  33. Who was Georgia’s third Governor? • The honorable James Wright became Governor of Georgia on October 11, 1760. He had been attorney General of South Carolina for twenty one years.

  34. What did this Governor envision for Georgia? • He believed that Georgia would continue to grow if large farms were even bigger, if trading expanded and if the western lands of the colony were opened to the settlers.

  35. What type of defenses did Governor Wright develop? • Wright completed the defenses around Savannah – Savannah was surrounded with palisades and the area forts were made stronger. Sunbury became the official port for ships. Both houses of the colonial assembly worked together to promote economic growth.

  36. Where did the term “cracker” originate? • Undesirable people who moved from Virginia and the Carolinas to settle in the middle and western part of Georgia.
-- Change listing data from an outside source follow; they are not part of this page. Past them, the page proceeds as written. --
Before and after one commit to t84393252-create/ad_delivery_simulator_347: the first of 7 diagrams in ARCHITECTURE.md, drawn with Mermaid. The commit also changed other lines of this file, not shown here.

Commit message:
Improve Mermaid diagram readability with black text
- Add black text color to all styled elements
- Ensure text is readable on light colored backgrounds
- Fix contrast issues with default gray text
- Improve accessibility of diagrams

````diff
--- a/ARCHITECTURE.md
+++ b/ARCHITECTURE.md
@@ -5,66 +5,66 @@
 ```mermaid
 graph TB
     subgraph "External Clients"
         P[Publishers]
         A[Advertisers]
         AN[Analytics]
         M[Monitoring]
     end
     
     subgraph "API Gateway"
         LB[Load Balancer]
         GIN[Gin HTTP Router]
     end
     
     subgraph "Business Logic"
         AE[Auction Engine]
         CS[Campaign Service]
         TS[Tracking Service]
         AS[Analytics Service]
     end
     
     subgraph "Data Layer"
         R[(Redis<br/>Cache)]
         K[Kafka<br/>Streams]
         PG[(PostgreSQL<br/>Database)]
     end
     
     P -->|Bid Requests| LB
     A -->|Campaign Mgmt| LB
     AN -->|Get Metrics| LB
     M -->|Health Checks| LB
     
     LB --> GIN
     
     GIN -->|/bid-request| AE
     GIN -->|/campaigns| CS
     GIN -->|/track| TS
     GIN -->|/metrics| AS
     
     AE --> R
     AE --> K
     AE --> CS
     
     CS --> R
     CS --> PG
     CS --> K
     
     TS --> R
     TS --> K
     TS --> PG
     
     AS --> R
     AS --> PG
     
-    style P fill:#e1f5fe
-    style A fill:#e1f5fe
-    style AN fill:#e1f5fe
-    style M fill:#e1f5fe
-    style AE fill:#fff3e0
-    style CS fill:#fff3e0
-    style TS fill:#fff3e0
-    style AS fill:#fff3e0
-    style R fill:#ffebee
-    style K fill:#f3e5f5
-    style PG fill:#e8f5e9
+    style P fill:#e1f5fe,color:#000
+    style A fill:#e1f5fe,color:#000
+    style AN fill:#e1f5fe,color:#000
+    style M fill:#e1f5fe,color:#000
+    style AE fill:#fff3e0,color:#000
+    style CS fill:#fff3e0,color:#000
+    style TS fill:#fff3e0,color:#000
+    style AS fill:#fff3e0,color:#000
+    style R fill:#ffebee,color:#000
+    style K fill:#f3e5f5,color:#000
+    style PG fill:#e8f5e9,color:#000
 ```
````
  37. What caused the discontent in the colonies? • During the fifteen years before the American Revolution, many colonists began to tire of British rule and resent its policies. Britain had to pay off its war debt and had to pay soldiers to protect the colonies. To the British, it seemed only fair for the colonists to pay for this. As the British taxed the colonists, the colonists complained. As the colonists complained, Great Britain enacted old laws.
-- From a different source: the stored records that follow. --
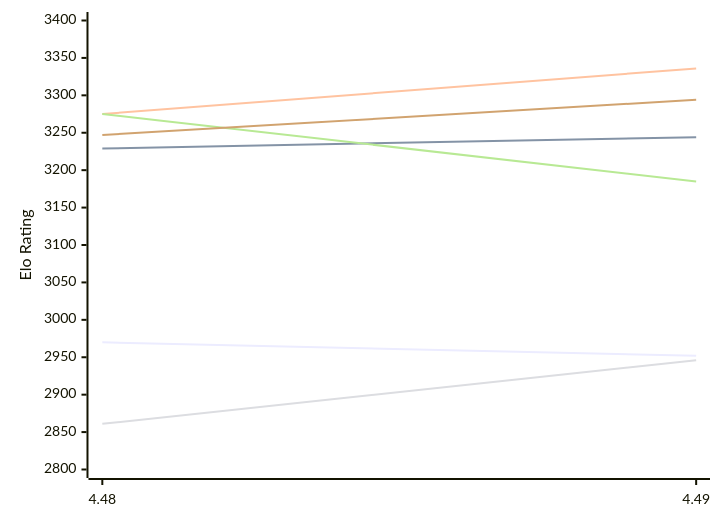
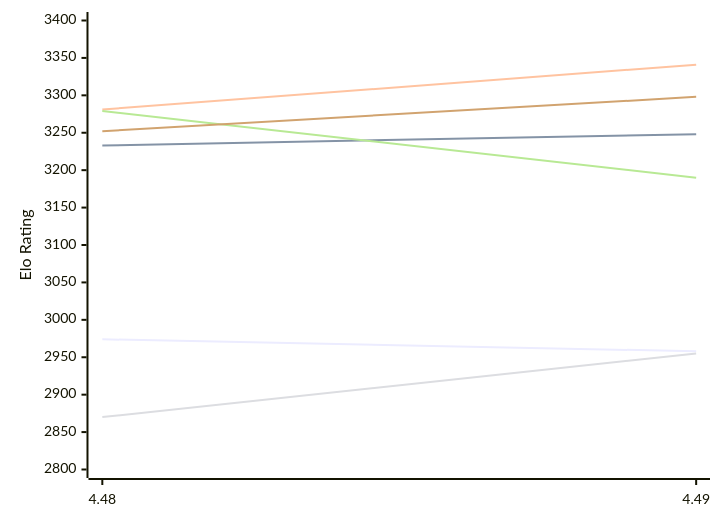
One commit to computer-chess-index/cci changed the first of 2 diagrams in engines/Cheng4.md. Above: the diagram before and after it, drawn with Mermaid. The commit also changed other lines of this file, not shown here.

Commit message:
Update CCI Ratings (ELO VLTC) - 2026-11-20

````diff
--- a/engines/Cheng4.md
+++ b/engines/Cheng4.md
@@ -50,12 +50,12 @@
 ```mermaid
 %%{init: {"theme":"base","themeVariables":{"seriesColors:['#a3a3a3','#222221','#faa371']}}}%%
 xychart-beta
   x-axis ["4.48", "4.49"]
   y-axis "Elo Rating" 2800 --> 3400
-  line "E1: STC (8.0+0.08s)" [2970, 2952]
-  line "E1: LTC (60.0+0.60s)" [3229, 3244]
-  line "E1: VLTC (2m24s+1.12s)" [3275, 3336]
-  line "P1: STC (8.0+0.08s)" [2861, 2946]
-  line "P1: LTC (60.0+0.60s)" [3275, 3185]
-  line "P1: VLTC (2m24s+1.12s)" [3247, 3294]
+  line "E1: STC (8.0+0.08s)" [2974, 2958]
+  line "E1: LTC (60.0+0.60s)" [3233, 3248]
+  line "E1: VLTC (2m24s+1.12s)" [3281, 3341]
+  line "P1: STC (8.0+0.08s)" [2870, 2955]
+  line "P1: LTC (60.0+0.60s)" [3279, 3190]
+  line "P1: VLTC (2m24s+1.12s)" [3252, 3298]
 ```
````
  38. What were the laws Britain passed that caused the colonists to complain? • Navigation Acts – said colonies could only ship their goods on British vessels (not a problem for Georgia because most of its trade was still with Britain). • 1764 – increase tax on wine and imported goods – very little opposition in Georgia as parliament provided most of the money for Georgia’s government (older colonies angered about this as they were paying more). • Sugar act – tax on sugar and molasses – problem with Georgia due to heavy trade of this with Jamaica and Barbados. • 1765: Stamp Act – tax on newspapers, legal documents, licenses.

  39. Examine the cartoon on page 150. What do you think it means?

  40. What resentment accompanied the Stamp Act? • The reaction to the stamp act was swift and sometimes violent. A Stamp Act Congress met in Boston, MA to speak against British taxes. The Georgia colonial assembly was not in session, so Georgia did not send a representative. Georgia citizens did, however, burn an effigy of the stamp master in the streets of Savannah.

  41. Who were the Liberty Boys? • November 6th, group of Georgians came together to oppose the stamp act – they were called The Liberty Boys. They were part of a larger group, The Sons of Liberty.

  42. Why were they called the Liberty Brawlers? • Because they met in local taverns such as Tondee’s Tavern in Savannah.

  43. How did Georgia react to the Townshend Acts of 1767? • Members of the Georgia colonial assembly spoke against these acts, which placed import taxes on tea, paper, glass and coloring for paints.

  44. Who was Noble Wimberly Jones? • Noble Wimberly Jones (his father was original colonist surveyor Noble Jones, who helped Oglethorpe plan the city of Savannah) was elected as speaker of the assembly. Jones was an outspoken leader of the discontented Georgians.